We make sense of the world by using mental shortcuts every day. When you visit your usual supermarket, you don’t stop and make lengthy decisions about each product: you’ve done the majority of your thinking homework before you get there. You know the layout of the store, the food that your household likes, signs of good quality and the brands you prefer. It would be utterly exhausting to start from scratch and rethink everything you know about how to grocery shop.

Mental shortcut, rule of thumb, educated guess, common sense and intuition: all mental aids that come into play when you navigate the supermarket and make your buying choices – and indeed most of your daily decisions.  These terms can also be grouped together under one title: heuristics.

Heuristics can be incredibly helpful because they reduce time, headache and the risk of an outcome you don’t want.
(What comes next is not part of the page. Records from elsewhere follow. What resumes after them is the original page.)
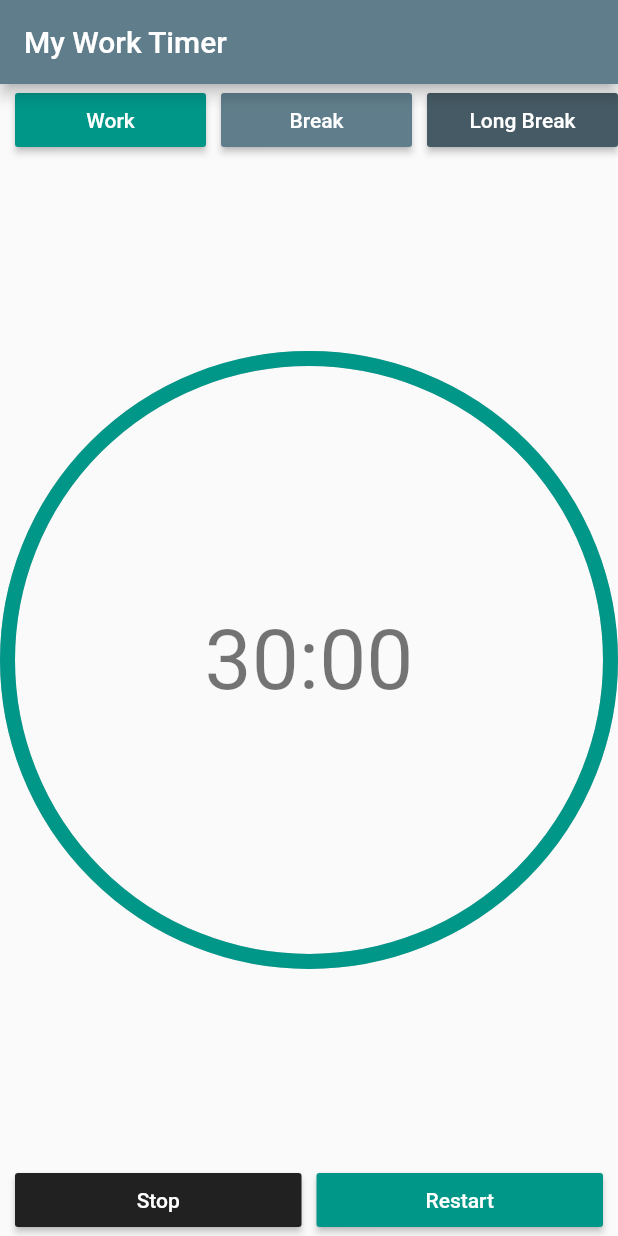
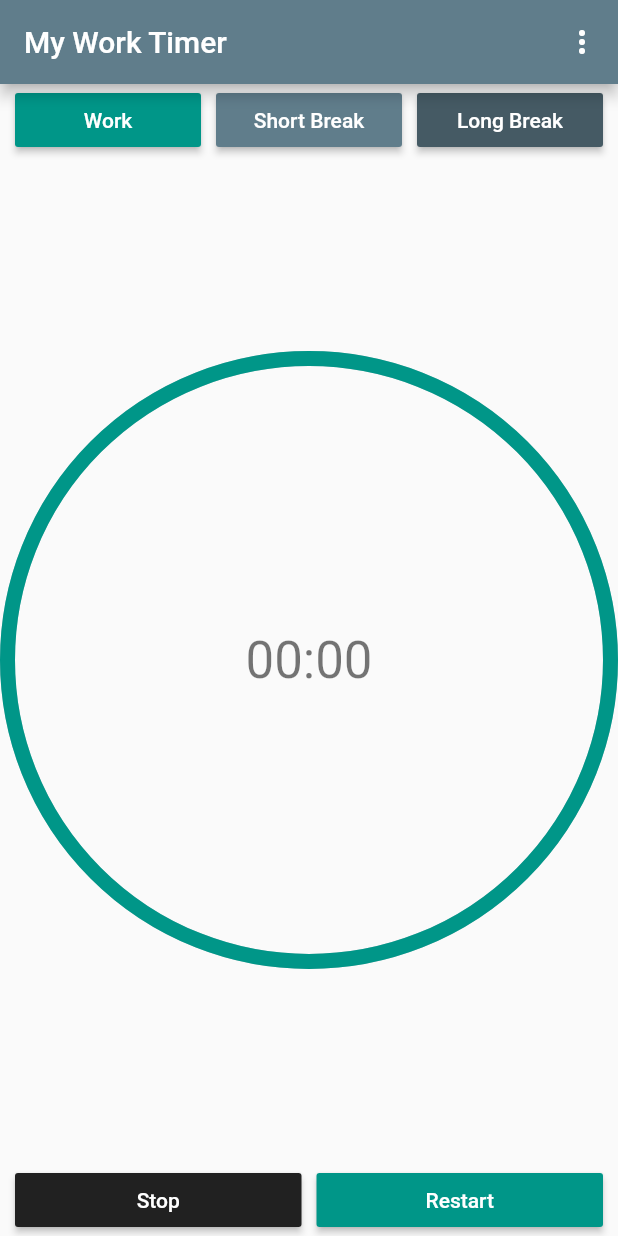
Before and after one commit to VickyKumarXaxa/timer, a Flutter app: the first screen one second after launch, on a phone screen of 412 x 824 dp. Run offline on Flutter 3.47's test engine with Material 2 defaults, Android fonts, the phone set to English and light mode, and no system bars; drawn by our look-alikes of percent_indicator; our stand-ins replace shared_preferences.

```diff
--- a/lib/main.dart
+++ b/lib/main.dart
@@ -1,42 +1,64 @@
 import 'package:flutter/material.dart';
-import 'package:timer/widgets.dart';
-import 'package:percent_indicator/percent_indicator.dart';
+import 'package:percent_indicator/circular_percent_indicator.dart';
+import './widgets.dart';
+import './timer.dart';
+import './timermodel.dart';
+import './settings.dart';
 
-void main() {
-  return runApp(const MyApp());
-}
+void main() => runApp(MyApp());
 
 class MyApp extends StatelessWidget {
-  const MyApp({super.key});
-  final double defaultPadding = 5.0;
-
+  // This widget is the root of your application.
   @override
   Widget build(BuildContext context) {
     return MaterialApp(
       title: 'My Work Timer',
-      theme: ThemeData(primarySwatch: Colors.blueGrey),
+      debugShowCheckedModeBanner: false,
+      theme: ThemeData(
+        primarySwatch: Colors.blueGrey,
+      ),
       home: TimerHomePage(),
     );
   }
-
-  void emptyMethod() {}
 }
 
 class TimerHomePage extends StatelessWidget {
-  const TimerHomePage({Key? key}) : super(key: key);
   final double defaultPadding = 5.0;
+  final CountDownTimer timer = CountDownTimer();
 
   @override
   Widget build(BuildContext context) {
-    return Scaffold(
+    final List<PopupMenuItem<String>> menuItems = <PopupMenuItem<String>>[];
+    menuItems.add(const PopupMenuItem(
+      value: 'Settings',
+      child: Text('Settings'),
+    ));
+    timer.startWork();
+    return MaterialApp(
+      title: 'My Work Timer',
+      theme: ThemeData(
+        primarySwatch: Colors.blueGrey,
+      ),
+      home: Scaffold(
           appBar: AppBar(
             title: const Text('My Work Timer'),
+            actions: [
+              PopupMenuButton<String>(
+                itemBuilder: (BuildContext context) {
+                  return menuItems.toList();
+                },
+                onSelected: (s) {
+                  if (s == 'Settings') {
+                    goToSettings(context);
+                  }
+                },
+              )
+            ],
           ),
           body: LayoutBuilder(
               builder: (BuildContext context, BoxConstraints constraints) {
             final double availableWidth = constraints.maxWidth;
-        return Column(
-          children: [
+            return Column(children: [
               Row(
                 children: [
                   Padding(
@@ -45,46 +67,46 @@ class TimerHomePage extends StatelessWidget {
                   Expanded(
                       child: ProductivityButton(
                           color: const Color(0xff009688),
-                      text: 'Work',
-                      size: 10.0,
-                      onPressed: () {}),
-                ),
+                          text: "Work",
+                          onPressed: () => timer.startWork())),
                   Padding(
                     padding: EdgeInsets.all(defaultPadding),
                   ),
                   Expanded(
                       child: ProductivityButton(
-                    color: const Color(0xff607d8b),
-                    text: 'Break',
-                    size: 10.0,
-                    onPressed: () {},
-                  ),
-                ),
+                          color: const Color(0xff607D8B),
+                          text: "Short Break",
+                          onPressed: () => timer.startBreak(true))),
                   Padding(
                     padding: EdgeInsets.all(defaultPadding),
                   ),
                   Expanded(
                       child: ProductivityButton(
-                    color: const Color(0xff455a64),
+                          color: const Color(0xff455A64),
                           text: "Long Break",
-                    size: 10.0,
-                    onPressed: () {},
-                  ),
+                          onPressed: () => timer.startBreak(false))),
+                  Padding(
+                    padding: EdgeInsets.all(defaultPadding),
                   ),
                 ],
               ),
               Expanded(
+                  child: StreamBuilder(
+                      initialData: TimerModel('00:00', 1),
+                      stream: timer.stream(),
+                      builder: (BuildContext context, AsyncSnapshot snapshot) {
+                        TimerModel timer = snapshot.data;
+                        return Container(
                             child: CircularPercentIndicator(
                           radius: availableWidth / 2,
                           lineWidth: 10.0,
-                percent: 1,
+                          percent: (timer.percent == null) ? 1 : timer.percent,
                           center: Text(
-                  '30:00',
-                  style: Theme.of(context).textTheme.displayMedium,
-                ),
+                              (timer.time == null) ? '00:00' : timer.time,
+                              style: Theme.of(context).textTheme.headline4),
                           progressColor: const Color(0xff009688),
-              ),
-            ),
+                        ));
+                      })),
               Row(
                 children: [
                   Padding(
@@ -94,10 +116,7 @@ class TimerHomePage extends StatelessWidget {
                       child: ProductivityButton(
                           color: const Color(0xff212121),
                           text: 'Stop',
-                    size: 10.0,
-                    onPressed: () {},
-                  ),
-                ),
+                          onPressed: () => timer.stopTimer())),
                   Padding(
                     padding: EdgeInsets.all(defaultPadding),
                   ),
@@ -105,18 +124,22 @@ class TimerHomePage extends StatelessWidget {
                       child: ProductivityButton(
                           color: const Color(0xff009688),
                           text: 'Restart',
-                    size: 10.0,
-                    onPressed: () {},
-                  ),
-                ),
+                          onPressed: () => timer.startTimer())),
                   Padding(
                     padding: EdgeInsets.all(defaultPadding),
                   ),
                 ],
-            ),
-          ],
-        );
-      }),
+              )
+            ]);
+          })),
     );
   }
+
+  void emptyMethod() {}
+  void goToSettings(BuildContext context) {
+    // ignore: avoid_print
+    print('in gotoSettings');
+    Navigator.push(
+        context, MaterialPageRoute(builder: (context) => SettingsScreen()));
   }
+}
--- /dev/null
+++ b/lib/timermodel.dart
@@ -0,0 +1,5 @@
+class TimerModel {
+  String time;
+  double percent;
+  TimerModel(this.time, this.percent);
+}
--- a/lib/widgets.dart
+++ b/lib/widgets.dart
@@ -1,27 +1,43 @@
 import 'package:flutter/material.dart';
+
+typedef CallbackSetting = void Function(String, int);
 
 class ProductivityButton extends StatelessWidget {
   final Color color;
   final String text;
-  final double size;
+  double? size;
   final VoidCallback onPressed;
-  const ProductivityButton(
+
+  ProductivityButton(
       {required this.color,
       required this.text,
-      required this.size,
       required this.onPressed,
-      super.key});
-
+      this.size});
   @override
   Widget build(BuildContext context) {
     return MaterialButton(
-      onPressed: onPressed,
-      color: color,
-      minWidth: size,
-      child: Text(
-        text,
-        style: const TextStyle(color: Colors.white),
-      ),
+      child: Text(this.text, style: TextStyle(color: Colors.white)),
+      onPressed: this.onPressed,
+      color: this.color,
+      minWidth: (this.size != null) ? this.size : 0,
     );
   }
 }
+
+class SettingsButton extends StatelessWidget {
+  final Color color;
+  final String text;
+  final int value;
+  final String setting;
+  final CallbackSetting callback;
+  SettingsButton(
+      this.color, this.text, this.value, this.setting, this.callback);
+  @override
+  Widget build(BuildContext context) {
+    return MaterialButton(
+      child: Text(this.text, style: TextStyle(color: Colors.white)),
+      onPressed: () => this.callback(this.setting, this.value),
+      color: this.color,
+    );
+  }
+}
--- a/pubspec.yaml
+++ b/pubspec.yaml
@@ -35,6 +35,7 @@ dependencies:
   # The following adds the Cupertino Icons font to your application.
   # Use with the CupertinoIcons class for iOS style icons.
   cupertino_icons: ^1.0.2
+  shared_preferences: ^2.0.15
 
 dev_dependencies:
   flutter_test:
```
Also changed, not shown: lib/settings.dart (added, +158 -0 lines), lib/timer.dart (added, +72 -0 lines), pubspec.lock, 1 other file. Lines whose indentation alone changed are shown as unchanged.
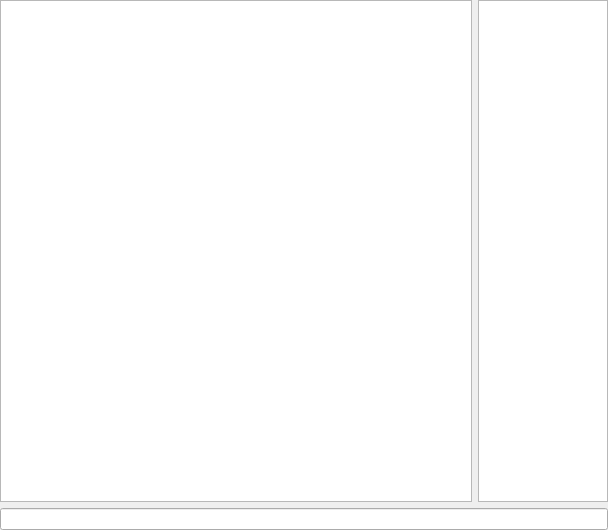
Old version of the form src/client/gui/chatwidget.ui in the repository schuay/sepm.
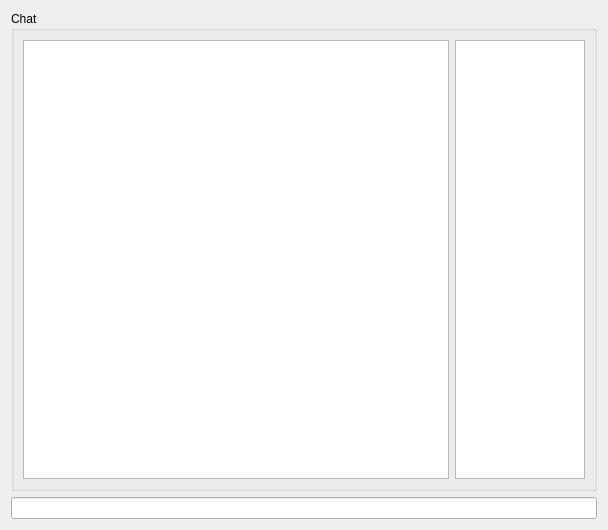
New version of the form.

Commit message:
Add group boxes, placeholder text
Group boxes make the UI look more professional. Use one around the
contact list and around the chat widget. Also add placeholder text to
the contact textedit.

Diff of the .ui file:
```diff
--- a/src/client/gui/chatwidget.ui
+++ b/src/client/gui/chatwidget.ui
@@ -14,9 +14,12 @@
    <string>Form</string>
   </property>
   <layout class="QVBoxLayout" name="verticalLayout">
-   <property name="margin">
-    <number>0</number>
-   </property>
+   <item>
+    <widget class="QGroupBox" name="groupBox">
+     <property name="title">
+      <string>Chat</string>
+     </property>
+     <layout class="QHBoxLayout" name="horizontalLayout_2">
    <item>
     <layout class="QHBoxLayout" name="horizontalLayout">
      <item>
@@ -46,6 +49,9 @@
       </widget>
      </item>
     </layout>
+      </item>
+     </layout>
+    </widget>
    </item>
    <item>
     <widget class="QLineEdit" name="leMessage"/>
```
Lines whose indentation alone changed are shown as unchanged. The commit also changes 1 other file.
As you can imagine, using a rule of thumb, intuition or educated guesswork isn’t a perfect approach, but it will give you a quick, satisfactory result the majority of the time and allow you to live your life with confidence.

An imperfect approach brings some problems though. Let’s go back to the supermarket for a moment and think about how the marketing and retail gods are influencing you to select, walk, and even focus your attention in certain ways. Those forces aside, not all your grocery choices will be ideal – even when you’re doing your best, thinking for yourself and using excellent judgement. Is there such thing as a flawless, optimal trolley-ful of groceries that you can order on repeat indefinitely? Of course not.

So how does all this relate to job interviews? I think understanding heuristics is absolutely essential to performing well in these milestone conversations. You need to know what is influencing your interviewer’s mind as well as how your own can be influenced, and what you can do to shape their thinking.

Sarah Keen is a writer, photographer, coach and story curator. 2021 marks her 20th year of interviewing people: in 2001 she completed a degree in Journalism and has been consulting and writing in Human Resources, Employability Teaching, Outplacement and Recruitment for the last sixteen years, including counselling individuals with socioeconomic barriers and psychological injuries.

Sarah is passionate about looking beyond procedures and practice when it comes to job interviews: her approach combines multi-sensory training, proprioception (awareness of the position and movement of the body), mindset and self-talk, the physiology of nerves and anxiety, cognitive biases and techniques to confidently describe oneself through word and voice, find the right people to connect with, share authentic stories and build rapport. Her clients never feel the same way about job interviews once they have completed her training.